the sun that is made by man" to be patentable subject matter is correct,
and furthermore that it is the principle by which questions of
patentable subject matter should be interpreted. But that's a issue of
major legal philosophy.
Well, here's a nice simple one for you.
Diamond v. Diehr was wrongly decided; it overturned Parker v. Flook for
no particularly good reason, and didn't even have the decency to admit it.
"Respondents' claims must be considered as a whole, it being
inappropriate to dissect the claims into old and new elements and then
to ignore the presence of the old elements in the analysis."
This might have been avoided had the following actually been true: "In
this case, it may later be determined that the respondents' process is
not deserving of patent protection because it fails to satisfy the
statutory conditions of novelty under 102 or nonobviousness under 103";
however, footnote 33 of the dissent makes clear that this was not the case.
The patent consisted of combining a number of preexisting devices ---
including the preexisting temperature sensors -- in a way which was not
just obvious, but pretty much unavoidable -- everything in the industry
points to it like a laser. Given the description of the problem, *I*
would have come up with it, and I don't know the first thing about the
The rejection of the Flook method of claim analysis actually rejected
precedents dating back to 1854, as noted by Stevens in the dissent.
Stevens's dissenting opinion is spot-on. As usual for his later work.

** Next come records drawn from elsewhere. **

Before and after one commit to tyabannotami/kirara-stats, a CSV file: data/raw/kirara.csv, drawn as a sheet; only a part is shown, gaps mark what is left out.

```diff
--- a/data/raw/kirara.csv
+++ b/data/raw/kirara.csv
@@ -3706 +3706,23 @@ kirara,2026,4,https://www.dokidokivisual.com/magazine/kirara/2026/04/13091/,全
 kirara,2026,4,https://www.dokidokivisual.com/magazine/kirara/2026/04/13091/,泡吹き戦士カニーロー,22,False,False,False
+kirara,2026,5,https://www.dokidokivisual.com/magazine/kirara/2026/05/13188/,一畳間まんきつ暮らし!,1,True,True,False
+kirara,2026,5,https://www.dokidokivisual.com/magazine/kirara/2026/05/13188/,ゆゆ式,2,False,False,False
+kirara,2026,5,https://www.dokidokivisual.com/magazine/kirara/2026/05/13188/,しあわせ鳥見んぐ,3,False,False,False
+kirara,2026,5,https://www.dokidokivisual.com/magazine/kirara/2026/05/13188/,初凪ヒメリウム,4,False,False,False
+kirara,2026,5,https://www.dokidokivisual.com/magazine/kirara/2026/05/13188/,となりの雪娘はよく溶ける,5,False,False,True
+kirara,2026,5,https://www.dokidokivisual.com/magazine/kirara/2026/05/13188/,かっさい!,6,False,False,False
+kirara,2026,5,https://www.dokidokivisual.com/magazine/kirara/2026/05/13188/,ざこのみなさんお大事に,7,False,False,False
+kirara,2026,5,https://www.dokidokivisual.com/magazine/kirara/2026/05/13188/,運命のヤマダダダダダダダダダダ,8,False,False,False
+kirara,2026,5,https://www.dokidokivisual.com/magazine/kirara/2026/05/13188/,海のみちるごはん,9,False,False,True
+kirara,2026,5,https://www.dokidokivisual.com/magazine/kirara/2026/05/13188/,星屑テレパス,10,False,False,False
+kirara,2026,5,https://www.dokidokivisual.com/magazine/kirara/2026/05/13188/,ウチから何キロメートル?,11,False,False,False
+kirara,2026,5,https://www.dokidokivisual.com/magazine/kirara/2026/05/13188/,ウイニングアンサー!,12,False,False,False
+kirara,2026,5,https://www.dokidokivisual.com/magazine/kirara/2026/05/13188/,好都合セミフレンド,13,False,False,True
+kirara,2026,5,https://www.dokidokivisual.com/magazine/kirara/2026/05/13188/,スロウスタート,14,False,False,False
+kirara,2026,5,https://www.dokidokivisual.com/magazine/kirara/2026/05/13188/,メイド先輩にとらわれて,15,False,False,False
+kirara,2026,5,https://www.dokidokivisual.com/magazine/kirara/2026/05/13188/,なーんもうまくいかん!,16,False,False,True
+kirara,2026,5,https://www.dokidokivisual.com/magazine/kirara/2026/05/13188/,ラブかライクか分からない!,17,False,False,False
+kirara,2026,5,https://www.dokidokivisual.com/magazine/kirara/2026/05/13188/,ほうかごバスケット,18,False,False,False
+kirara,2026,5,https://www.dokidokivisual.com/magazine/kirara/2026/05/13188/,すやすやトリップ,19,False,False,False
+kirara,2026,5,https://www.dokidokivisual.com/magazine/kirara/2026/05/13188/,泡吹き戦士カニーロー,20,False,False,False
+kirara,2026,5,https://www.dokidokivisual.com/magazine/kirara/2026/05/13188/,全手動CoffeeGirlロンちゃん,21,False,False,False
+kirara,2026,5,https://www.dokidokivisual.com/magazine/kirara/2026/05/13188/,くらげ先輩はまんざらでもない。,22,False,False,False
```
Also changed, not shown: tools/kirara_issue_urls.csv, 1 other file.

AT&T v. Excel was decided wrongly, of course.
This court, unlike previous ones, didn't bother to look up the meaning
of the terms "formula", "algorithm", or "equation", which can only be
described as ignorance. But that's a small matter.
'Thus, the Alappat inquiry simply requires an examination of the
contested claims to see if the claimed subject matter as a whole is a
disembodied mathematical concept representing nothing more than a "law
of nature" or an "abstract idea," or if the mathematical concept has
been reduced to some practical application rendering it "useful."'
Yep, this is perfectly parallel to arguments allowing patentable
artwork. I invent a unique piece of artwork, but if I render it
"useful", it's not a "law of nature" or an "abstract idea".
"In Alappat , we held that more than an abstract idea was claimed
because the claimed invention as a whole was directed toward forming a
specific machine that produced the useful, concrete, and tangible result
of a smooth waveform display."
Yep, my invention as a whole produces the useful, concrete, and tangible
result of a pretty picture on a screen.
This is the bottom of the slippery slope, as someone wrote in Spectrum.
Of course, the broad patentable subject matter wouldn't be nearly as
serious a problem if the requirement of non-obviousness/non-triviality
had any teeth. But it doesn't.
In Re Sang Su Lee, Teleflex v. KSR and the entire line of cases which
demand specific suggestions in a particular written reference to
determine obviousness are wrongly decided. (And they aren't compelled
by the Supreme Court precedents, either.) I actually think this line of
cases has done much more serious damage to the patent system than
anything else -- it's the primary reason for the substantial drop in
patent quality. Patent examiners know that if they reject a patent for
obviousness without demonstrating exactly why it's obvious with
voluminous written references, they will be overturned. It's very hard
to prove something "obvious" now, and very very easy to get it declared
Your choice whether this is incompetence or corruption, but it's
definitely one or the other.
The number of patents overturned on obviousness grounds has dropped from
the historical 30-40% to nearly nothing -- and it's not because fewer
are being filed. :-P